Alone in the Arctic with Jim Baird

Jim Baird is a Canadian videographer, photographer, freelance writer, and adventurer, best known for his unbelievable canoeing skills as well as surviving in harsh outdoor scenarios. He recently teamed up with Garmin to pursue his dream of traveling through the cold and desolate arctic territory.

Last March, Jim and his loyal dog Buck hauled toboggans across Nunivak’s Ungava Peninsula – a 230-mile arctic winter journey self-propelled and unassisted for more than 30 days. The entire route took place about 300-miles north of the tree line and 400-miles north of an organized system of roads. Their trip began in Kangiqsujuaq, an Inuit community on the south coast of Hudson Straight, and followed a westerly bearing to the hamlet of Akulivik, on the eastern coast of Hudson Bay.

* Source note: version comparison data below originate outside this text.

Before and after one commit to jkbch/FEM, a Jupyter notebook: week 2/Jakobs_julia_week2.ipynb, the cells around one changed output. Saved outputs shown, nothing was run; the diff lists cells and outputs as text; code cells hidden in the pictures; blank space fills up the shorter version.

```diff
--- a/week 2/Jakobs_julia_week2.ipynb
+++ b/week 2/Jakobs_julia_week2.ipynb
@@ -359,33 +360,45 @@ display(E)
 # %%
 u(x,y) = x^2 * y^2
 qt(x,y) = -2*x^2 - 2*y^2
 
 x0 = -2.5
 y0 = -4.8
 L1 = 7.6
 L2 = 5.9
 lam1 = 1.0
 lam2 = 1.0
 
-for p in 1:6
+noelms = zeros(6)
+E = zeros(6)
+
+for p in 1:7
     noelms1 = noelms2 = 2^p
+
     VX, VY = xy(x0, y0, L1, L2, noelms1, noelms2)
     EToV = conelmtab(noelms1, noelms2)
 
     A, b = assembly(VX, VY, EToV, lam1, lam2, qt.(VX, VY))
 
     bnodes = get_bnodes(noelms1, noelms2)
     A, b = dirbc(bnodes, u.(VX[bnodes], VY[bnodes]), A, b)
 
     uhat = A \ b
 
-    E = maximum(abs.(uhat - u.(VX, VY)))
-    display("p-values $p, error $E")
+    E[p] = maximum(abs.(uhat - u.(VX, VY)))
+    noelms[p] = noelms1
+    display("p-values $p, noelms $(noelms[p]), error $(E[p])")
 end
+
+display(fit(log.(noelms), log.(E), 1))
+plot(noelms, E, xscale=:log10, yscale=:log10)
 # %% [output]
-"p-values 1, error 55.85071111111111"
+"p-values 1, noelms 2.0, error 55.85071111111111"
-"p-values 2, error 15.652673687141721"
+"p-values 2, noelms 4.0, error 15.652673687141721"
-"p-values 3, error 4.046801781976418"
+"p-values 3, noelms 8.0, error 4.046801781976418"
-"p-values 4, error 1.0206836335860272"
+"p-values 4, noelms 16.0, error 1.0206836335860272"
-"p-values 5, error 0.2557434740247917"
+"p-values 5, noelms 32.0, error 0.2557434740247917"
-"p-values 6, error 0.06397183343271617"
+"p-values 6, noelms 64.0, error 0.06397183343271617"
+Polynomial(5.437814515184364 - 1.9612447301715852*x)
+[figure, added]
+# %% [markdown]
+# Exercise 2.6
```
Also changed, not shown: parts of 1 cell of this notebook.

1“The Ungava Peninsula separates the waters of Ungava Bay and Hudson Strait on its eastern side, from those of Hudson Bay on its western coast. Serious adventurers have crossed the Peninsula by canoe in summer and in winter by dog team or ski-doo. Before me, the only other recorded winter crossing on foot was in 1902, and to my knowledge, it has never been crossed via its mountainous northern reaches until I completed my solo crossing in May,” Baird explained.

One vital tool that Jim carries on all of his adventures is his DeLorme inReach global satellite communicator. With this device, Jim is able to stay in touch with the connected world he left behind. He can send texts to family back home, track specific waypoints, and even update his Facebook and Twitter pages.

2“The real reason I bring inReach with me is for an emergency communication device. I’ve had my InReach for about three years and have used it on several trips now. The device was very effective for texting my brother (and other contacts) as well as for updating my social media accounts. The ability to post to my social channels with my location link made it engaging, and even somewhat suspenseful for people to follow me. This also adds an additional element of safety. It holds its power very well even in the cold. Typing on the device is slow, so messages are usually short, but I had no problem sending and receiving messages while in the mountains and in blizzards,” Baird said.

There are many reasons to carry an inReach when traveling outside of cell phone range, but the most important reasons are safety and assurance. Whether it’s checking the weather, using the mapping functions, or messaging someone from back home, the inReach helps you adventure with confidence.

3“I did feel safer with the InReach on me. I found the InReach very useful for receiving weather reports that my brother sent to me and on a couple occasions, it gave me a head start in rigging a tight camp before severe winter storms hit. I’ve also had up-to-date tidal info relayed to me with the device and have used it several times to rearrange pick-up locations due to weather conditions at the end of my trips,” Baird explained.

4Join the adventure and follow Jim Baird here as he creates and shares videos, photos, and blogs from his journeys using Garmin products. Check out Jim’s video below using his Garmin VIRB XE action camera and don’t forget to share your exciting adventures with us on Facebook, Twitter, Instagram and use #HaveNoLimits.